■ Exercise brief
Among the lines of the records, find all that carry the word "parte" and copy them.

+ + + + + + +

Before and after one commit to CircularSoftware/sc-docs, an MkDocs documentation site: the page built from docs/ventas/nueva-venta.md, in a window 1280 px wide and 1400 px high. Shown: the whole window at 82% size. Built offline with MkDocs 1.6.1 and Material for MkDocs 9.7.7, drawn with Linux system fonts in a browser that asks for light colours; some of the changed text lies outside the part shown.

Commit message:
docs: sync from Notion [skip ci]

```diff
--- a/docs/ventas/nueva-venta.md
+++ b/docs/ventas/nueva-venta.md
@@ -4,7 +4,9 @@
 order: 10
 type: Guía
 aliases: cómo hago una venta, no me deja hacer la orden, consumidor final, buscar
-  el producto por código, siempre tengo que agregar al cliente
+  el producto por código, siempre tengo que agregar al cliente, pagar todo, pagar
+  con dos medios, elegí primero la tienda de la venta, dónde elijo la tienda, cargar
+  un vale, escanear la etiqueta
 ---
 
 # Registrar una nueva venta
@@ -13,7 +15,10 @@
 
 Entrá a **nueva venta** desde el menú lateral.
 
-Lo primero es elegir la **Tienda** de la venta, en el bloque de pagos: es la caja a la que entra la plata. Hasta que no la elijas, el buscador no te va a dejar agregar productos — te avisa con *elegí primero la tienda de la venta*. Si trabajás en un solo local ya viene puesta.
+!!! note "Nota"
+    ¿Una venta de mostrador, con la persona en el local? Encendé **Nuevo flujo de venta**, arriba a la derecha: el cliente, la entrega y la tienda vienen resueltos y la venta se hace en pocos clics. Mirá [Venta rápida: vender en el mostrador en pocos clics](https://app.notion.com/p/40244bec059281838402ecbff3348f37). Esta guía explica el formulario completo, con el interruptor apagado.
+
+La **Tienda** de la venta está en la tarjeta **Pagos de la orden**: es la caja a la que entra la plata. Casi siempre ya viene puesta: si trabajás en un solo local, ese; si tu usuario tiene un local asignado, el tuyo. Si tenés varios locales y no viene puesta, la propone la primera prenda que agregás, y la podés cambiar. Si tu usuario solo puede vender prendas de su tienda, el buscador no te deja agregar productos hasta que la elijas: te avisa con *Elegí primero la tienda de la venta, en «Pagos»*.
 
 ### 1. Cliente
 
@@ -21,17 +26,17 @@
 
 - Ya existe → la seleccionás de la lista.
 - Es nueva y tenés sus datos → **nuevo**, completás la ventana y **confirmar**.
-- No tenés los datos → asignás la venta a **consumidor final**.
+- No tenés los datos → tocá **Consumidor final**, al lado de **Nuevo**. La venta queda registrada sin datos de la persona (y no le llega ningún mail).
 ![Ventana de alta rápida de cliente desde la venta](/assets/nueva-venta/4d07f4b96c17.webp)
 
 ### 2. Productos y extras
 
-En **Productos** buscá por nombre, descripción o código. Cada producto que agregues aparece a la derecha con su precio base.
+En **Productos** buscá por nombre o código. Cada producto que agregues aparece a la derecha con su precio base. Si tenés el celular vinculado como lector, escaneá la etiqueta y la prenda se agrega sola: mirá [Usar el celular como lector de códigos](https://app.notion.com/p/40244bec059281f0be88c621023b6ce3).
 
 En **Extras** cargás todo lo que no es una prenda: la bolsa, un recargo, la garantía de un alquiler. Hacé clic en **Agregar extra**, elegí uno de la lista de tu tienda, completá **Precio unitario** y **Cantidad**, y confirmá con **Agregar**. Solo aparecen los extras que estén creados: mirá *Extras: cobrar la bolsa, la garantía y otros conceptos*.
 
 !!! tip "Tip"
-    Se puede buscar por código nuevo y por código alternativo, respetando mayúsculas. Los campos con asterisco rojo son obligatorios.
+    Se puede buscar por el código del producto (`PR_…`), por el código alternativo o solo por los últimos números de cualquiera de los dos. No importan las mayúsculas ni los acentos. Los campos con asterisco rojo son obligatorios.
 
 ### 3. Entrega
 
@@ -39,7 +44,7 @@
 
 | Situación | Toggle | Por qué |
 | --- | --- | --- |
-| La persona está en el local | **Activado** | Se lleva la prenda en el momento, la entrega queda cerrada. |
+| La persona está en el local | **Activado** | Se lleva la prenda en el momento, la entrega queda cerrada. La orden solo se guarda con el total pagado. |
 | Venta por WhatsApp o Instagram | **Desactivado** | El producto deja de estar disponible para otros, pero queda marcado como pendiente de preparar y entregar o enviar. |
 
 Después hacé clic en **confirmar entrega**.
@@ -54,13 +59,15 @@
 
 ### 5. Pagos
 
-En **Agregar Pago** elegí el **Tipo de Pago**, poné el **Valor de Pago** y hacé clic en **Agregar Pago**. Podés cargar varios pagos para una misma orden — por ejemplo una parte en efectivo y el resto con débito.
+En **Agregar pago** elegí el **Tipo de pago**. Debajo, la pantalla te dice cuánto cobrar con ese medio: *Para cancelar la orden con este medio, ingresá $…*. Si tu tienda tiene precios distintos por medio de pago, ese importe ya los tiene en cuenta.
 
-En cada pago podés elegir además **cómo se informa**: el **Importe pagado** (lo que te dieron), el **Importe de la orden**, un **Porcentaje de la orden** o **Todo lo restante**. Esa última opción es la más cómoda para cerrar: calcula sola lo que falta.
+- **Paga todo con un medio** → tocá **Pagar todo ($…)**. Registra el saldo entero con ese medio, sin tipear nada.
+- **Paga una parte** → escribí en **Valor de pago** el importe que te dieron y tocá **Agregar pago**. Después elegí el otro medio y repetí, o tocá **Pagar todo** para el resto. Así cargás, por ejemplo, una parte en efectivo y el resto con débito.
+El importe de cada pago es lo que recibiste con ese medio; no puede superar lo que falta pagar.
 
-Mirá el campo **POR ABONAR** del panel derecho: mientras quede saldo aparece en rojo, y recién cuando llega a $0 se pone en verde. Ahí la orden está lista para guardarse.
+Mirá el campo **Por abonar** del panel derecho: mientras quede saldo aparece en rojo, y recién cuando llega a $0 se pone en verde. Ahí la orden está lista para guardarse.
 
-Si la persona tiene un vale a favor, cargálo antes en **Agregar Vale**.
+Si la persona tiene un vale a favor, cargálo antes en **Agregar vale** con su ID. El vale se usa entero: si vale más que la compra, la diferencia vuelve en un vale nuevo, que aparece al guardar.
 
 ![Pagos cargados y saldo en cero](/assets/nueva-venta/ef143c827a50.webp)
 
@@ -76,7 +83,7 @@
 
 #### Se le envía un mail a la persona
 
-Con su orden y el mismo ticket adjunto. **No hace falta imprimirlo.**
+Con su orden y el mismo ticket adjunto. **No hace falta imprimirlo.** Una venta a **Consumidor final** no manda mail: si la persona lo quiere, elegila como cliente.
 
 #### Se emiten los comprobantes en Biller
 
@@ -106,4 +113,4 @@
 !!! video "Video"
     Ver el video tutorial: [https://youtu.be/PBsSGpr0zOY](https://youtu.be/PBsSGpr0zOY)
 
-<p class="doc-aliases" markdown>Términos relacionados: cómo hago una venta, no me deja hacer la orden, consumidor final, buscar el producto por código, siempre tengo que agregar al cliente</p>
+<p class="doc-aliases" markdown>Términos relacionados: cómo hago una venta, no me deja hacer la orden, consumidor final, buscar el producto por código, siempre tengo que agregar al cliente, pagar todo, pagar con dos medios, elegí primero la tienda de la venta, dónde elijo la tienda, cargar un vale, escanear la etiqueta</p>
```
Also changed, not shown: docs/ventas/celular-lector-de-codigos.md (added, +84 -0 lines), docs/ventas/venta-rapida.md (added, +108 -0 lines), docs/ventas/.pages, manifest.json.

+ + + + + + +

■ Answer to this problem
-En **Agregar Pago** elegí el **Tipo de Pago**, poné el **Valor de Pago** y hacé clic en **Agregar Pago**. Podés cargar varios pagos para una misma orden — por ejemplo una parte en efectivo y el resto con débito.
+- **Paga una parte** → escribí en **Valor de pago** el importe que te dieron y tocá **Agregar pago**. Después elegí el otro medio y repetí, o tocá **Pagar todo** para el resto. Así cargás, por ejemplo, una parte en efectivo y el resto con débito.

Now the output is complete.